But as good as funny as this may be, there’s always something here that’s left to be desired. They milk this premise just enough to make me laugh and enjoy myself, but they never go the full distance to where I was surprised at the turns they took with this story. You can tell where this story is going to go from start-to-finish, how, and why exactly it is and that was a total bummer considering this could have been a nice blend of humor that mixes itself up nice with a horror movie as well. In fact, that horror element was barely there at all because any time it seemed like the film was going to go for a full-out, zombie scare-fest, it sort of just cut it out as quick as possible and made it seem like Currie played it a bit too safe.
I wasn’t expecting to be totally scared out of my mind with this material, but to me, zombies are some of the scariest mothereffers even when it comes to horror (even if they are the oldest trick used in the book). So when a film comes around with zombies in it, regardless of how they’re used, I’m expecting to be a little scared at the fact that they’re running rampant, eating people, and spreading their virus. The problem here, is that I didn’t feel any tension whatsoever and I was barely even scared by the fact that these zombies could start to eat up this whole entire, little town of Willard (teehee).

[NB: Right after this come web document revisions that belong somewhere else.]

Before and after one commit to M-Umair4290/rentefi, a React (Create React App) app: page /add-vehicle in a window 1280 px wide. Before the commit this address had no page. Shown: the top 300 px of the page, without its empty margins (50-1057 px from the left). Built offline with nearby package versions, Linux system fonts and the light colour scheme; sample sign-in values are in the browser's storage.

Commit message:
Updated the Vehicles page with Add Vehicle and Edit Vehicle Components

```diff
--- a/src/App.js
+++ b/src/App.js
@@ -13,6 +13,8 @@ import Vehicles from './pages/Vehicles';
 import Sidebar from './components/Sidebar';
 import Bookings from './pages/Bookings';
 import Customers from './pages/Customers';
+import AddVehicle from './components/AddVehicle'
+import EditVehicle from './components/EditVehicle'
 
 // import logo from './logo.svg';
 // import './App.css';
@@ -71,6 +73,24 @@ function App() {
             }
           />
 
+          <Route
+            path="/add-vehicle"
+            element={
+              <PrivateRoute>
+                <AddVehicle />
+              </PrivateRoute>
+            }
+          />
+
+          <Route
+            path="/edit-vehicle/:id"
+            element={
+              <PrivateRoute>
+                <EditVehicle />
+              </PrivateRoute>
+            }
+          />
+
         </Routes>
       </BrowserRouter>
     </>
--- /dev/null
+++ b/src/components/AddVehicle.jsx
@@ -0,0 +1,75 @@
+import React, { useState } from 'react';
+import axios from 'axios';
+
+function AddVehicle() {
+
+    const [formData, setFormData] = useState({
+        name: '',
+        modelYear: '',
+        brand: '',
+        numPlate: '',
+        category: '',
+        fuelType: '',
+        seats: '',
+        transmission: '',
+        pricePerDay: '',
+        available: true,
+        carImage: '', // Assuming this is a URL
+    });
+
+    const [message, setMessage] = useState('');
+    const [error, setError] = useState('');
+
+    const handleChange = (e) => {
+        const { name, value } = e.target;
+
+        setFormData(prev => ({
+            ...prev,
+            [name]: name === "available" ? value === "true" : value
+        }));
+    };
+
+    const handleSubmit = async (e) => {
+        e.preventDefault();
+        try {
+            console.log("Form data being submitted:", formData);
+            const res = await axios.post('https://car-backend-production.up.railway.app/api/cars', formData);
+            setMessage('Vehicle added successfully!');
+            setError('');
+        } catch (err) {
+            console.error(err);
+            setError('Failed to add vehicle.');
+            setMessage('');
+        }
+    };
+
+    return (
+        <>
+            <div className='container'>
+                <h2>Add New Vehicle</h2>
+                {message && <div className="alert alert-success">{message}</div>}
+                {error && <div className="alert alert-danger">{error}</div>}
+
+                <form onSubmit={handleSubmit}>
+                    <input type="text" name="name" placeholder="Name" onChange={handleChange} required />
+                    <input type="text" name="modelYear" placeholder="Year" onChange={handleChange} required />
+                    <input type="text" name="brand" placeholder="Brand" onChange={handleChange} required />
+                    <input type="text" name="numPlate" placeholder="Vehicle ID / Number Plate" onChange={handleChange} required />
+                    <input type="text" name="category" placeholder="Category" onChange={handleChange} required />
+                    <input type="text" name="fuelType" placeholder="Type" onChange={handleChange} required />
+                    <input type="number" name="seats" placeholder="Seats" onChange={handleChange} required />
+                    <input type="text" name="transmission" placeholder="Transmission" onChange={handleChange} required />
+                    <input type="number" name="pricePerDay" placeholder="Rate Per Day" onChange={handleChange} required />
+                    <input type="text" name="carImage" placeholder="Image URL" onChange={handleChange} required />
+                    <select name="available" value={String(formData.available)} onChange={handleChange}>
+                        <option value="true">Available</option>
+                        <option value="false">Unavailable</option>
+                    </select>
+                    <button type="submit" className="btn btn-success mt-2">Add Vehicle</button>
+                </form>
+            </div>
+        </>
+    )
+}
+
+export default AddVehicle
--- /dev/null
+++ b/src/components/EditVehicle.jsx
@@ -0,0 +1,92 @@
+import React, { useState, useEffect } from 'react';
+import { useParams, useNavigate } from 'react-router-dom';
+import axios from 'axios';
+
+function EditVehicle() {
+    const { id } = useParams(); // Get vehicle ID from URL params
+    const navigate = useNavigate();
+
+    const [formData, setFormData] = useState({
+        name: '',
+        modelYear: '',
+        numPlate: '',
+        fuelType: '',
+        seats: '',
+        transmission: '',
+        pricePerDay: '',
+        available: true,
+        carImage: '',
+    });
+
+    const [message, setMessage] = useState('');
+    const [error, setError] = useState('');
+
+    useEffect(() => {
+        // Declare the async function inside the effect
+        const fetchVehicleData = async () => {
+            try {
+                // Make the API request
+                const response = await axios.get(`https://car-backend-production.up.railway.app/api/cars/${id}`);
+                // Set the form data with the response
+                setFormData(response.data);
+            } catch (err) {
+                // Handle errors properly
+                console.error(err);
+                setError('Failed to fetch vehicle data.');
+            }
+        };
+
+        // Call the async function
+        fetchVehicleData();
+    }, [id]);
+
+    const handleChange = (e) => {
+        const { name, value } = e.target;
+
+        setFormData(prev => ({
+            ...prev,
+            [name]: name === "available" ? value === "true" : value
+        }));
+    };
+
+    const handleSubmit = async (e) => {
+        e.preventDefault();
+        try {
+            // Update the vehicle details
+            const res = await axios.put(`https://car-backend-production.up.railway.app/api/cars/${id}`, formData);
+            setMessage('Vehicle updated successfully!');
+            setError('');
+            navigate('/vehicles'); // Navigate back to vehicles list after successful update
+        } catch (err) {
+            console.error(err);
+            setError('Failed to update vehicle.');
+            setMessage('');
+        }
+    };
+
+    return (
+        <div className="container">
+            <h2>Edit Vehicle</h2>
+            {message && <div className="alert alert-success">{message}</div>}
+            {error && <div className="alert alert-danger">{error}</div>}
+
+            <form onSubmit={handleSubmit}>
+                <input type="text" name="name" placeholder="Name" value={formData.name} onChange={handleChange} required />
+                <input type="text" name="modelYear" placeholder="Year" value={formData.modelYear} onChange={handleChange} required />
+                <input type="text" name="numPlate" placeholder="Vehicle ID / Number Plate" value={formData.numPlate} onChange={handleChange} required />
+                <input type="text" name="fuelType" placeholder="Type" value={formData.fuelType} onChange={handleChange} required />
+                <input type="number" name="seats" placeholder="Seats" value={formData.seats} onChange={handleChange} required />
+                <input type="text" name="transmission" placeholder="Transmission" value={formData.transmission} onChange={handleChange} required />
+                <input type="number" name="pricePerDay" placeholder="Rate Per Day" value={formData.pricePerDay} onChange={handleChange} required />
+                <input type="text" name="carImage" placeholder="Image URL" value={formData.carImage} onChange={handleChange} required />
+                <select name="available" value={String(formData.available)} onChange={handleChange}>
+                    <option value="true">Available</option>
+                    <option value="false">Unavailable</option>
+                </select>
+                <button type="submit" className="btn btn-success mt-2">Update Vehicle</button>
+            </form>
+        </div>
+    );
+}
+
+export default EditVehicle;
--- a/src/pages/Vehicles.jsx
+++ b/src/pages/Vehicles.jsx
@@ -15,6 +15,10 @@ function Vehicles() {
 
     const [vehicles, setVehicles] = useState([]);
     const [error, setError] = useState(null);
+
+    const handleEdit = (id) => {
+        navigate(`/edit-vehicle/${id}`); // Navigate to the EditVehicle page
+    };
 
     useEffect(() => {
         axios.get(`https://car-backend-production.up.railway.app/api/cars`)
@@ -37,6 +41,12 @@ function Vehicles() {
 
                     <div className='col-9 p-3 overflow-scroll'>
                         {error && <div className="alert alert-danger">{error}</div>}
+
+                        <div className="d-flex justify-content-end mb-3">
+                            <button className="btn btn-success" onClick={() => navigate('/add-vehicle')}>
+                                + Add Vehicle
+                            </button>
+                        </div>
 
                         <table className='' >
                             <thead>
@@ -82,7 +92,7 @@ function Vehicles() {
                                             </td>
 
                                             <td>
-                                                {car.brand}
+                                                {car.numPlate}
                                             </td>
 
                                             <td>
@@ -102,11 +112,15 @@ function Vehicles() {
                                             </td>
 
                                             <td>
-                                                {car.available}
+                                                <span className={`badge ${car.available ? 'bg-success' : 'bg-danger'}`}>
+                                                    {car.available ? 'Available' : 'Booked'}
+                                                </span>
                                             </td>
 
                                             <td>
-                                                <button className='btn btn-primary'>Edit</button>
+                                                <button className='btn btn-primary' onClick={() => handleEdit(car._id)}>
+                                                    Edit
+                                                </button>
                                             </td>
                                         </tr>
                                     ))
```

Also, for all of you gore-loving son of a bitches out there, there’s enough of that here to satisfy your dirty needs, but even that feels a bit tamed. Yeah, there’s a couple of chewed-up limbs here and there, but nothing where I literally wanted to throw-up. I never feel like that with that when I watch horror movies, but I would always like to. That’s a real shame too, since this film is rated-R and I don’t really think that Currie would have had anything to worry about, had he gone on a bit farther with the gore-pushing.
The performances by everybody in this film was the real strong-point and I think one of the elements that entertained me the most. Carrie-Anne Moss is great as the subdued mom that starts to come out of her shell a bit and become a cool mommy, once things start to get a little twisty with her hormones. No trust me, it doesn’t go in the direction with her character that you may think but it would have been a lot more cool and twisted had it done so. Dylan Baker plays her a-hole husband, and he’s great as well playing a daddy that doesn’t seem to know how to even do the right thing for his son and can’t stop complaining about the fact that his daddy almost ate him once. Billy Connolly was also great as Fido, in a more subdued role where he has to use a lot of growling and facial expressions to really convey what his character’s intentions, even if he is just a damn zombie. That actually makes it a bit harder for him, but he still pulls it off very well. K’Sun Ray was fine as little Timmy Robinson, and doesn’t really seem to be one of those little, annoying child-actors that we usually get in movies like these. Oh yeah, and Tim Blake Nelson is here as one of those twisted and sick-minded people I mentioned earlier. That guy is always a blast to watch.
Consensus: The cast, comedy, and original premise make Fido a lot more entertaining, but it never goes the full distance to be flat-out gory, sick, twisted, or even scary for that matter, and that’s one of the most disappointing factors of this could-have-been comedy-horror classic.